Practice Areas: Mediation & Arbitration
Address: P.O. Box 508, Stuart, FL 34995
Phone: (800) 771-7780
Phone: (772) 223-5503
Cell: (561) 628-6270
Summary of Dispute Resolution Experience
My early dispute resolution experience evolved as a commercial and civil trial attorney, including certification as a Civil Trial Lawyer from 1983 to 2003 and as a Business Litigation Attorney from 1996 to 2001. After earning certification as a Florida Circuit Civil Mediator in 1991 and as a Florida Family Mediator in 1998, my interest and emphasis shifted to the role of mediation, arbitration, and other third party neutral services, rather than advocacy. After becoming qualified as a Florida Arbitrator in 2000, I became a full-time dispute resolution professional in 2001, working in the areas of mediation, arbitration and special master services. Subsequently, I earned certification as a Florida Appellate Mediator in 2012 and was accepted as a Member of the AAA Roster of Neutrals, Commercial & Construction Panels of Mediators and Arbitrators in 2013. As has been the case throughout my civil trial practice, my mediation, arbitration and neutral work usually involves complex, multi-party disputes encompassing a wide and diverse range of legal issues and subject areas.
Positive, creative results. When the mediator or facilitator truly believes in the process and the results that can be achieved through proper utilization of the process, there is no limit to the creative solutions which can be designed by parties to a dispute. The imposition of an outcome by a third party, be it judge or jury, oftentimes produces a result from which disputing parties cannot move forward and beyond their differences. In many instances the decision actually further divides the parties and results in further litigation or appeals.

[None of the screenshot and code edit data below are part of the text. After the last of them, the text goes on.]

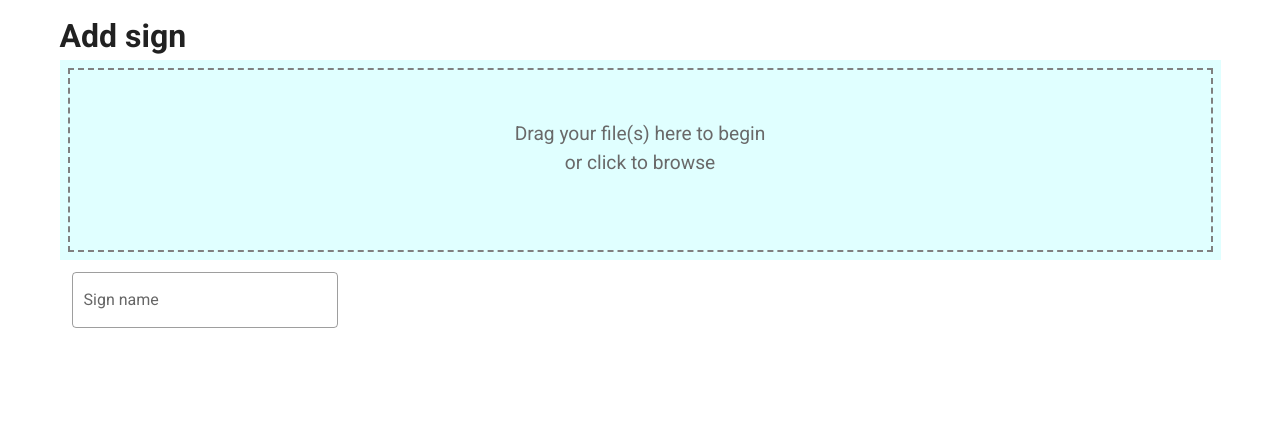
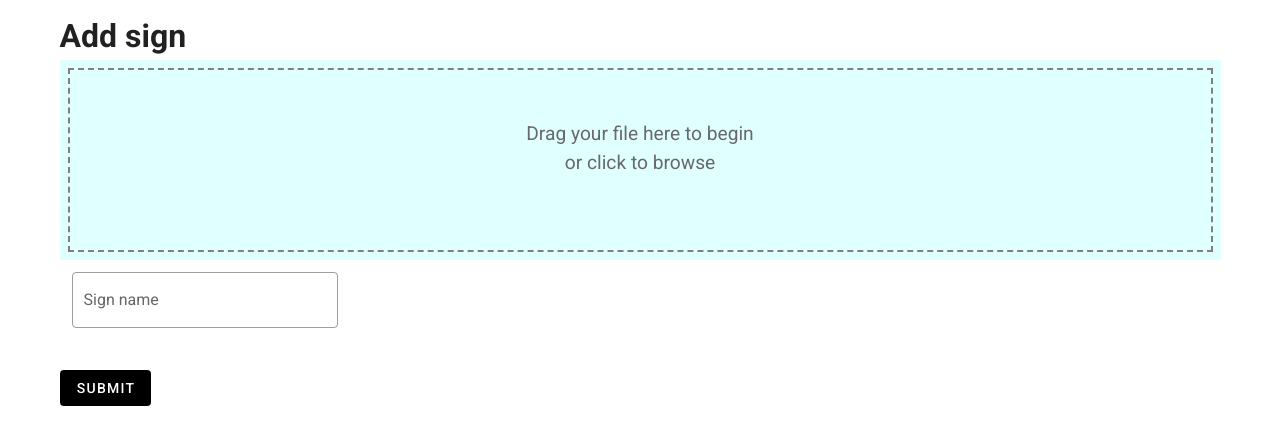
Before and after one commit to jhkritz/sign-language-api, a Vue app in the folder frontend/: page /addsign in a window 1280 px wide. Shown: the top 444 px of the page. Built offline with nearby package versions, Linux system fonts and the light colour scheme; what vue-auth would draw is missing.

Commit message:
Added submit button

```diff
--- a/frontend/src/views/addsign.vue
+++ b/frontend/src/views/addsign.vue
@@ -8,26 +8,43 @@
       <form enctype="multipart/form-data">
         <h1>Add sign</h1>
         <div class="dropbox">
-          <input type="file" multiple :name="uploadFieldName" :disabled="isSaving" @change="filesChange($event.target.name, $event.target.files); fileCount = $event.target.files.length"
+          <input type="file" single :name="uploadFieldName" :disabled="isSaving" @change="filesChange($event.target.name, $event.target.files); fileCount = $event.target.files.length"
             accept="image/*" class="input-file">
             <p v-if="isInitial">
-              Drag your file(s) here to begin<br> or click to browse
+              Drag your file here to begin<br> or click to browse
             </p>
             <p v-if="isSaving">
               Uploading {{ fileCount }} files...
             </p>
         </div>
+      </form>
+      <!--SIGN NAME-->
+      <v-form
+        ref="form"
+        v-model="valid"
+        lazy-validation
+        >
       <v-col
           cols="12"
           sm="6"
           md="3"
         >
-          <v-text-field
-            label="Sign name"
-            outlined
-          ></v-text-field>
-        </v-col>
-      </form>
+        <v-text-field
+          label="Sign name"
+          outlined
+          required
+        ></v-text-field>
+      </v-col>
+      <!--SUBMIT-->
+      <v-btn
+         :disabled="!valid"
+          depressed
+          color="black"
+          class="white--text"
+            >
+          Submit
+      </v-btn>
+      </v-form>
   </div>
 </template>
 
```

As a trial attorney I was always frustrated when in complex arbitrations an arbitrator or arbitration panel would listen to days of testimony, review mounds of documentary evidence, receive expert reports on all facets of the case, request detailed summaries and proposed language for awards from the attorneys, and then enter a “split the baby” type award. As an arbitrator I am not afraid to follow the evidence and law to whatever result is just and fair under all of the circumstances and authorities. Compromise awards, although intended to placate the parties to the proceeding, are rarely, in my experience, justified by the facts and law. An arbitrator owes it to the parties and their attorneys to enter a reasoned award that concisely decides all contested issues, without favoritism to any party or desire to please everyone in hopes of obtaining future arbitration business.